# [Material provided]

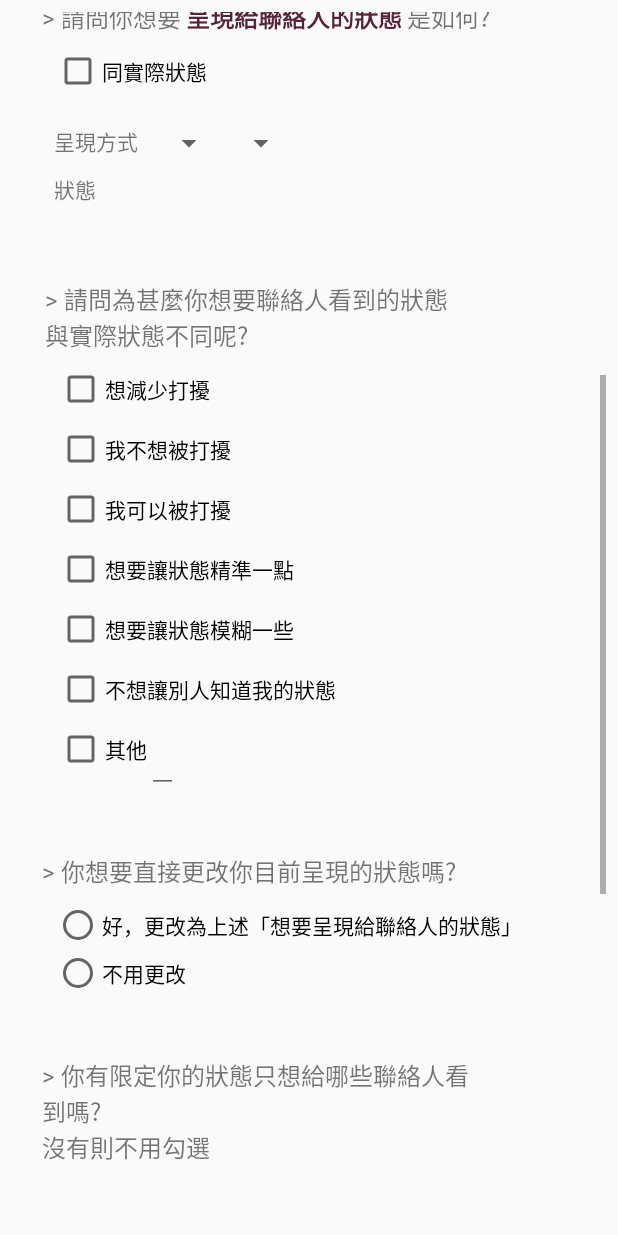
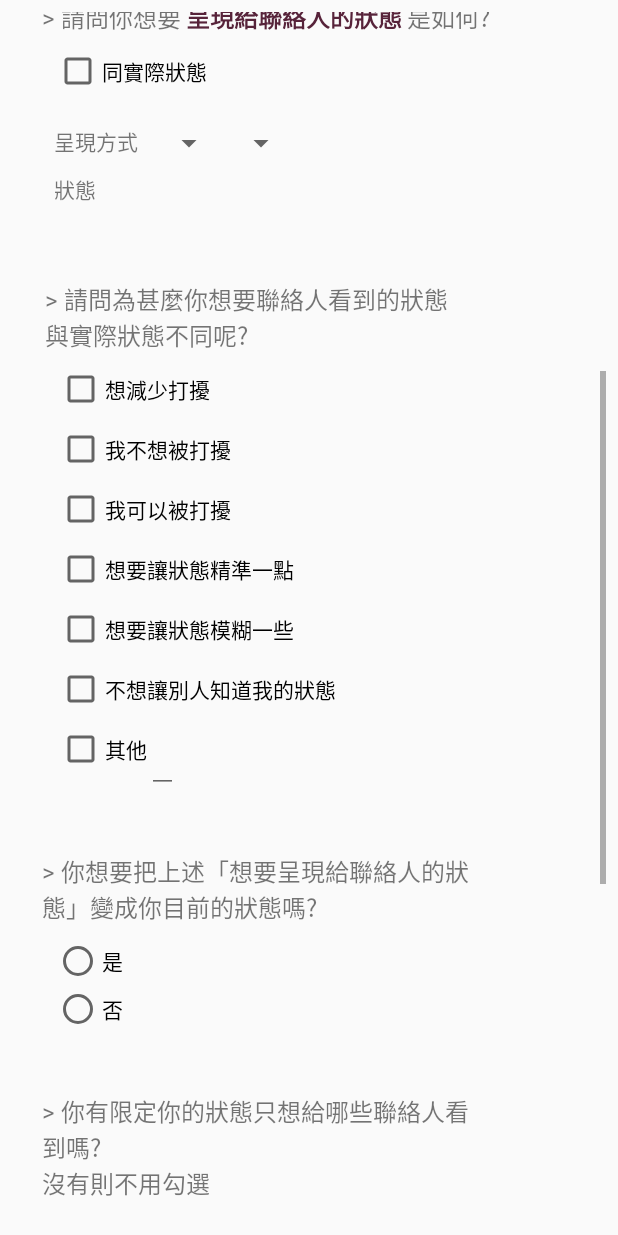
Before and after one commit to tingwei0501/AvailabilityStatusStudy_Android, an Android app: the layout self_questionnaire.xml on its own in the app's theme, with its tools: preview values and no code run, scrolled down 565 dp, on a phone screen of 412 x 824 dp. Run offline under Robolectric (Android 15) with nearby library versions, the phone set to English and light mode, and no system bars; plain views replace CircularProgressBar, IndicatorSeekBar.

Commit message:
revise the title of additional question in SelfQuestionnaire, and track how many times that user change their status

```diff
--- a/app/src/main/res/layout/self_questionnaire.xml
+++ b/app/src/main/res/layout/self_questionnaire.xml
@@ -607,12 +607,12 @@
                 android:layout_width="wrap_content"
                 android:layout_height="wrap_content"
                 android:layout_marginTop="40dp"
-                app:layout_constraintStart_toStartOf="@+id/showStatusDifferentReasonLayout"
+                app:layout_constraintStart_toStartOf="@+id/statusShowOtherLayout"
                 app:layout_constraintTop_toBottomOf="@+id/showStatusDifferentReasonLayout">
 
                 <TextView
                     android:id="@+id/changeStatus_question"
-                    android:layout_width="wrap_content"
+                    android:layout_width="300dp"
                     android:layout_height="wrap_content"
                     android:text="@string/changeStatus_question"
                     android:textSize="16sp"
--- a/app/src/main/res/values/strings.xml
+++ b/app/src/main/res/values/strings.xml
@@ -239,9 +239,9 @@
     <string name="showDifferent_hide">不想讓別人知道我的狀態</string>
 
     <!-- Question: change status or not start -->
-    <string name="changeStatus_question">> 你想要直接更改你目前呈現的狀態嗎?</string>
-    <string name="changeStatus_change">好，更改為上述「想要呈現給聯絡人的狀態」</string>
-    <string name="changeStatus_noChange">不用更改</string>
+    <string name="changeStatus_question">> 你想要把上述「想要呈現給聯絡人的狀態」變成你目前的狀態嗎?</string>
+    <string name="changeStatus_change">是</string>
+    <string name="changeStatus_noChange">否</string>
     <!-- Question: change status or not end -->
 
     <string name="self_show_to_who">> 你有限定你的狀態只想給哪些聯絡人看到嗎?\n沒有則不用勾選 </string>
```
Also changed, not shown: app/src/main/java/labelingStudy/nctu/minuku_2/EditProfilePage.java (+37 -0 lines), gradle/wrapper/gradle-wrapper.properties, 13930 other files.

# [Task objective]
If a line in the records above contains the word "strings", copy it.

# [Result of the exercise]
--- a/app/src/main/res/values/strings.xml
+++ b/app/src/main/res/values/strings.xml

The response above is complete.